> Exercise goal: For this exercise, please find the lines in the entries that include the word "papers" and copy them.

__________

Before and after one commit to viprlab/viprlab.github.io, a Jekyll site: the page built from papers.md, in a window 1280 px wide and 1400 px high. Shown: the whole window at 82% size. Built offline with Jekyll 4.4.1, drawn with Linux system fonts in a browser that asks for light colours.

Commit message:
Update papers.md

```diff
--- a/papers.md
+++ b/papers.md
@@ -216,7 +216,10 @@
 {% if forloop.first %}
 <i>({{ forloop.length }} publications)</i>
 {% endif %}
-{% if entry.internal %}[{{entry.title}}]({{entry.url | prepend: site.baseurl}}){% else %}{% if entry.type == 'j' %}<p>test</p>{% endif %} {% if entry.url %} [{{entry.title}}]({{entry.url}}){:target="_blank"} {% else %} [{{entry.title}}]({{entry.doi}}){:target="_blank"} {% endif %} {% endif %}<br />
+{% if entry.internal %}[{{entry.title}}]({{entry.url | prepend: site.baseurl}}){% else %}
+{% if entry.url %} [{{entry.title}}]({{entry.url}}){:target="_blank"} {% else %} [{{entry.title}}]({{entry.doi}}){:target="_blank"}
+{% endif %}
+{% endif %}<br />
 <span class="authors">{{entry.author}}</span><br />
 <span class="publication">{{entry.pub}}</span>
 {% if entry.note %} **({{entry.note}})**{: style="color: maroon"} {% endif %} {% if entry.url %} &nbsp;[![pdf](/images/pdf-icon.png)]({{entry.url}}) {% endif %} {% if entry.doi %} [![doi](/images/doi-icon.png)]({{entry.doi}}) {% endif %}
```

__________

> Reply to the task:
Before and after one commit to viprlab/viprlab.github.io, a Jekyll site: the page built from papers.md, in a window 1280 px wide and 1400 px high. Shown: the whole window at 82% size. Built offline with Jekyll 4.4.1, drawn with Linux system fonts in a browser that asks for light colours.
Update papers.md
--- a/papers.md
+++ b/papers.md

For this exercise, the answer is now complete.